## Task brief:
As the answer, give every line of the records that includes the word "name".

## Dataset extract:
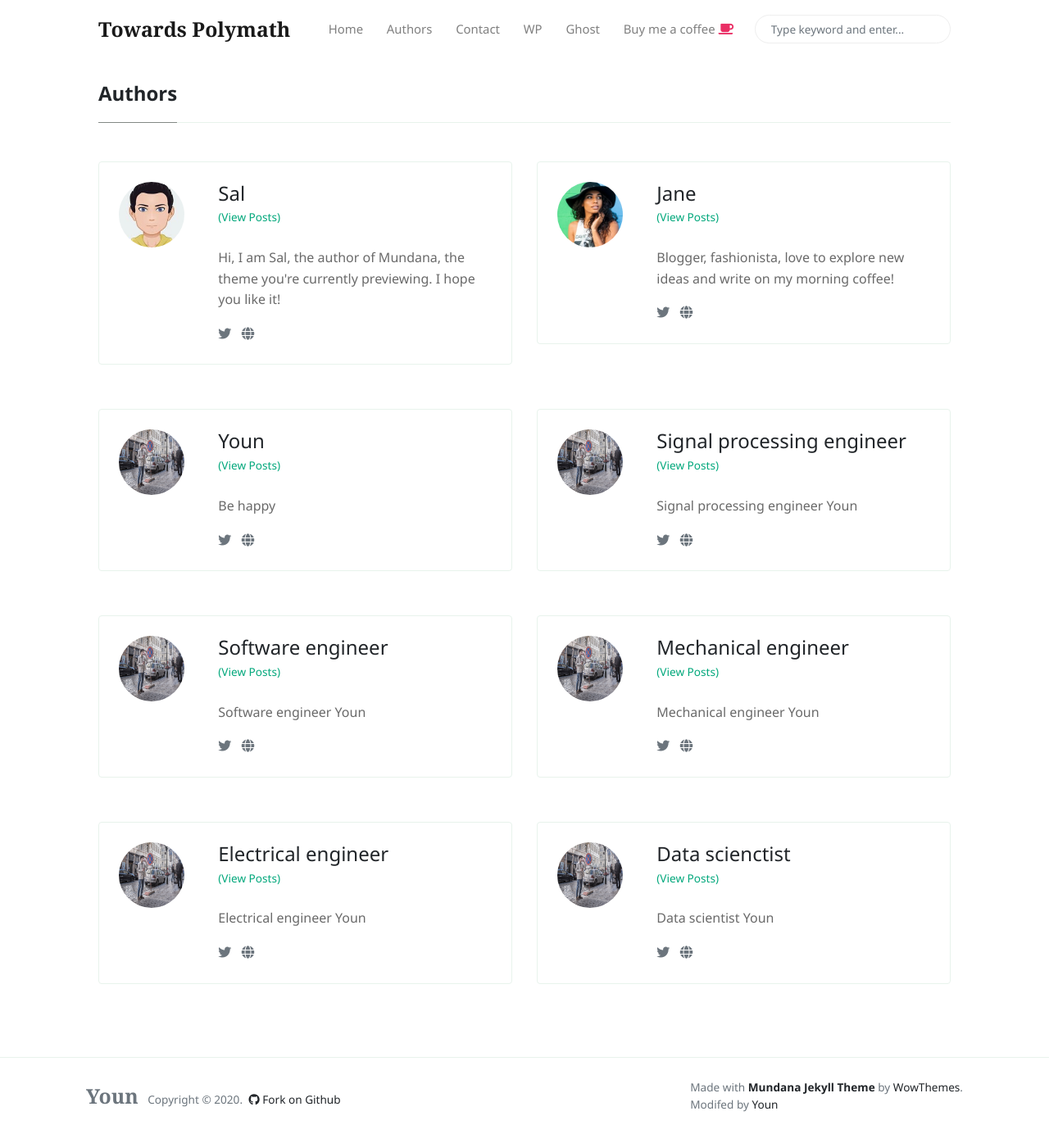
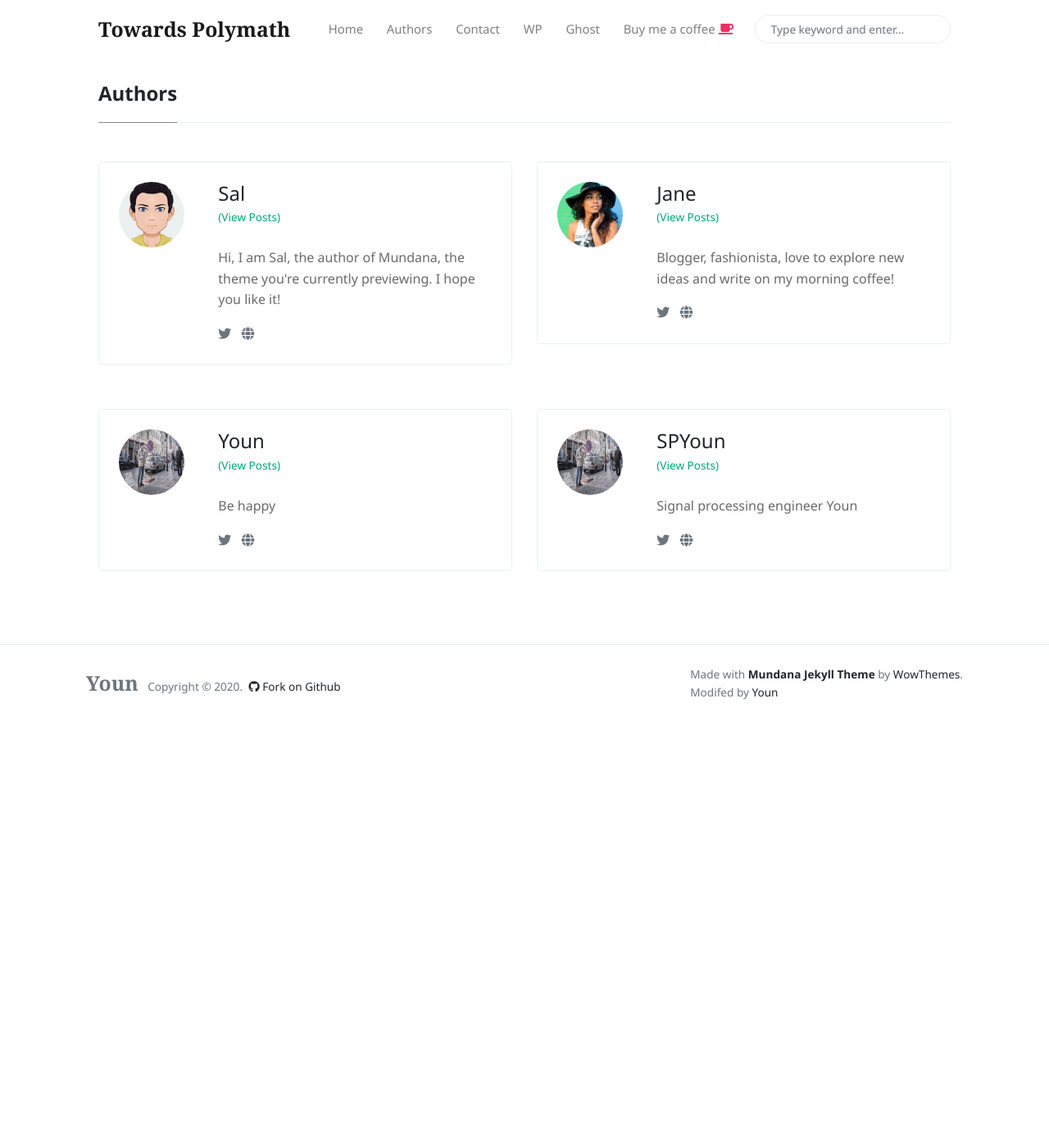
Before and after one commit to mbyun1420/mbyun1420.github.com, a Jekyll site: the page built from _pages/authors-list.html, in a window 1280 px wide and 1384 px high. Shown: the whole window at 82% size. Built offline with Jekyll 4.4.1, drawn with Linux system fonts in a browser that asks for light colours; nearby versions of some CDN libraries; some of the changed lines change nothing that is shown.

Commit message:
title change temp

```diff
--- a/_config.yml
+++ b/_config.yml
@@ -44,39 +44,39 @@ authors:
       email:          mbyun1420@gmail.com
 
     SPyoun:
-      name:           Signal processing engineer
+      name:           SPYoun
       site:           https://mbyun1420.github.io/
       avatar:         assets/images/profile_author_youn.jpg
       bio:            "Signal processing engineer Youn "
       email:          mbyun1420@gmail.com
 
-    se-youn:
-      name:           Software engineer
-      site:           https://mbyun1420.github.io/
-      avatar:         assets/images/profile_author_youn.jpg
-      bio:            "Software engineer Youn "
-      email:          mbyun1420@gmail.com
+    # se-youn:
+    #   name:           Software engineer
+    #   site:           https://mbyun1420.github.io/
+    #   avatar:         assets/images/profile_author_youn.jpg
+    #   bio:            "Software engineer Youn "
+    #   email:          mbyun1420@gmail.com
 
-    me-youn:
-      name:           Mechanical engineer
-      site:           https://mbyun1420.github.io/
-      avatar:         assets/images/profile_author_youn.jpg
-      bio:            "Mechanical engineer Youn "
-      email:          mbyun1420@gmail.com
+    # me-youn:
+    #   name:           Mechanical engineer
+    #   site:           https://mbyun1420.github.io/
+    #   avatar:         assets/images/profile_author_youn.jpg
+    #   bio:            "Mechanical engineer Youn "
+    #   email:          mbyun1420@gmail.com
 
-    ee-youn:
-      name:           Electrical engineer
-      site:           https://mbyun1420.github.io/
-      avatar:         assets/images/profile_author_youn.jpg
-      bio:            "Electrical engineer Youn "
-      email:          mbyun1420@gmail.com
+    # ee-youn:
+    #   name:           Electrical engineer
+    #   site:           https://mbyun1420.github.io/
+    #   avatar:         assets/images/profile_author_youn.jpg
+    #   bio:            "Electrical engineer Youn "
+    #   email:          mbyun1420@gmail.com
 
-    ds-youn:
-      name:           Data scienctist
-      site:           https://mbyun1420.github.io/
-      avatar:         assets/images/profile_author_youn.jpg
-      bio:            "Data scientist Youn "
-      email:          mbyun1420@gmail.com
+    # ds-youn:
+    #   name:           Data scienctist
+    #   site:           https://mbyun1420.github.io/
+    #   avatar:         assets/images/profile_author_youn.jpg
+    #   bio:            "Data scientist Youn "
+    #   email:          mbyun1420@gmail.com
 
 
 
```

## Response to this task:
-      name:           Signal processing engineer
+      name:           SPYoun
-      name:           Software engineer
+    #   name:           Software engineer
-      name:           Mechanical engineer
+    #   name:           Mechanical engineer
-      name:           Electrical engineer
+    #   name:           Electrical engineer
-      name:           Data scienctist
+    #   name:           Data scienctist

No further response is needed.